*Required work*. Search the data for the word "aesgalexis". Reproduce every line where it is found.

START Supplied information

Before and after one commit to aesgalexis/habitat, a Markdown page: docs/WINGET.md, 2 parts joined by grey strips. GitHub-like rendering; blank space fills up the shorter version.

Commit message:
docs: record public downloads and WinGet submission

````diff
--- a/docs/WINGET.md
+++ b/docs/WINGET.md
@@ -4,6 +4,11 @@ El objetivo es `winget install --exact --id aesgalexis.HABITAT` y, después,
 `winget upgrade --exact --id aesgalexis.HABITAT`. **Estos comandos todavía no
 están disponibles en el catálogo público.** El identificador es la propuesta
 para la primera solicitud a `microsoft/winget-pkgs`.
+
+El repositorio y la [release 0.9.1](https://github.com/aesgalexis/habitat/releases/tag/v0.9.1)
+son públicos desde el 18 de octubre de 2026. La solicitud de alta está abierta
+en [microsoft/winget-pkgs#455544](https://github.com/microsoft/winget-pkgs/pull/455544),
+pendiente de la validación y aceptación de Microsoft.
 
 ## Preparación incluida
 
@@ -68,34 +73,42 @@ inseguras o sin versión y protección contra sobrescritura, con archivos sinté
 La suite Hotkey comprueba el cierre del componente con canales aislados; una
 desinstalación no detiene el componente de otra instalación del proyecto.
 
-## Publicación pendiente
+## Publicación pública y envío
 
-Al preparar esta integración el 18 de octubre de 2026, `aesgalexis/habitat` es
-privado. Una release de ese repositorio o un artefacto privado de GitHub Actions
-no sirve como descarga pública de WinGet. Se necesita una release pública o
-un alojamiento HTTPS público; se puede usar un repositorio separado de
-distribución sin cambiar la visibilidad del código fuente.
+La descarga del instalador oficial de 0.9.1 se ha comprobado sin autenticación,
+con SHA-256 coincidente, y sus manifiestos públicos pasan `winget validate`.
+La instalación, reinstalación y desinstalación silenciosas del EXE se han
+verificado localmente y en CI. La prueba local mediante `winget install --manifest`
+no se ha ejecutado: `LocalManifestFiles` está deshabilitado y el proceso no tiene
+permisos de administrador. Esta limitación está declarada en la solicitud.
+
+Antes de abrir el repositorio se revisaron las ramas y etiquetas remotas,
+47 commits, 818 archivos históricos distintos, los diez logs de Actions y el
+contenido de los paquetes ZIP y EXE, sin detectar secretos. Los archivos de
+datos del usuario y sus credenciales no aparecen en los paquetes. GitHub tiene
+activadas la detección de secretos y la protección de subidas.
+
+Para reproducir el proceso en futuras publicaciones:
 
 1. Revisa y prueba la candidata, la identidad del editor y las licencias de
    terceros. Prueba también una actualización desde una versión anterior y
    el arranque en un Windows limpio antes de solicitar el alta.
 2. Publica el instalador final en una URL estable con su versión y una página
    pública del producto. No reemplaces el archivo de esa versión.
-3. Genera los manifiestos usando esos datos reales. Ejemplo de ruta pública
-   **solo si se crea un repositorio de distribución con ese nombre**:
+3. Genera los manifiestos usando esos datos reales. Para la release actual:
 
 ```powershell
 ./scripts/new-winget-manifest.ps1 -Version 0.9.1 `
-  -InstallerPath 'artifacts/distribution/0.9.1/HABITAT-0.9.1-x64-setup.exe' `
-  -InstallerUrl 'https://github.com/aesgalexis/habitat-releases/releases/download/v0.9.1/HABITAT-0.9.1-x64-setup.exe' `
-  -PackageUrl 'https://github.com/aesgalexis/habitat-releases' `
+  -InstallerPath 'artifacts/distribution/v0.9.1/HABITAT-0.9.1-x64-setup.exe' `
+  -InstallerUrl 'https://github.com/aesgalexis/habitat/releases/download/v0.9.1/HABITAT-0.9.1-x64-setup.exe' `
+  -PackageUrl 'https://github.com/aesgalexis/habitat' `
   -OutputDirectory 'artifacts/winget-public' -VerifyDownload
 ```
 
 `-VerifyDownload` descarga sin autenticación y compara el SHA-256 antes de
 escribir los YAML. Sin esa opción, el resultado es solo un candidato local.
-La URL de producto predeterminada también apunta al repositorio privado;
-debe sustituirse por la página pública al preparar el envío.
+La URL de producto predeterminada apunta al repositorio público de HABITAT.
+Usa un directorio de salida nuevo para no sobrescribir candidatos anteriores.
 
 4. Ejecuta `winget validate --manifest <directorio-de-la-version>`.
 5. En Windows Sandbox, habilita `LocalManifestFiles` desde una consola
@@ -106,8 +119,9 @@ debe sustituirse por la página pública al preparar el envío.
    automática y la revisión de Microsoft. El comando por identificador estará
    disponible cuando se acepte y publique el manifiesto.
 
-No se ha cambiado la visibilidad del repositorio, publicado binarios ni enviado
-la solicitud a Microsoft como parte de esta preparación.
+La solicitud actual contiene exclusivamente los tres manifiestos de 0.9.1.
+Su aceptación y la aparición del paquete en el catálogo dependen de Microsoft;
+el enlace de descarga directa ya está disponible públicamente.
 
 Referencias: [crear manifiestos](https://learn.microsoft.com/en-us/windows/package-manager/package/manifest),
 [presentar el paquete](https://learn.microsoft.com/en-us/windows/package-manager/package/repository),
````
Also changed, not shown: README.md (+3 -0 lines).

END Supplied information

*Response to this exercise*.
Before and after one commit to aesgalexis/habitat, a Markdown page: docs/WINGET.md, 2 parts joined by grey strips. GitHub-like rendering; blank space fills up the shorter version.
@@ -4,6 +4,11 @@ El objetivo es `winget install --exact --id aesgalexis.HABITAT` y, después,
 `winget upgrade --exact --id aesgalexis.HABITAT`. **Estos comandos todavía no
+El repositorio y la [release 0.9.1](https://github.com/aesgalexis/habitat/releases/tag/v0.9.1)
-Al preparar esta integración el 18 de octubre de 2026, `aesgalexis/habitat` es
-  -InstallerUrl 'https://github.com/aesgalexis/habitat-releases/releases/download/v0.9.1/HABITAT-0.9.1-x64-setup.exe' `
-  -PackageUrl 'https://github.com/aesgalexis/habitat-releases' `
+  -InstallerUrl 'https://github.com/aesgalexis/habitat/releases/download/v0.9.1/HABITAT-0.9.1-x64-setup.exe' `
+  -PackageUrl 'https://github.com/aesgalexis/habitat' `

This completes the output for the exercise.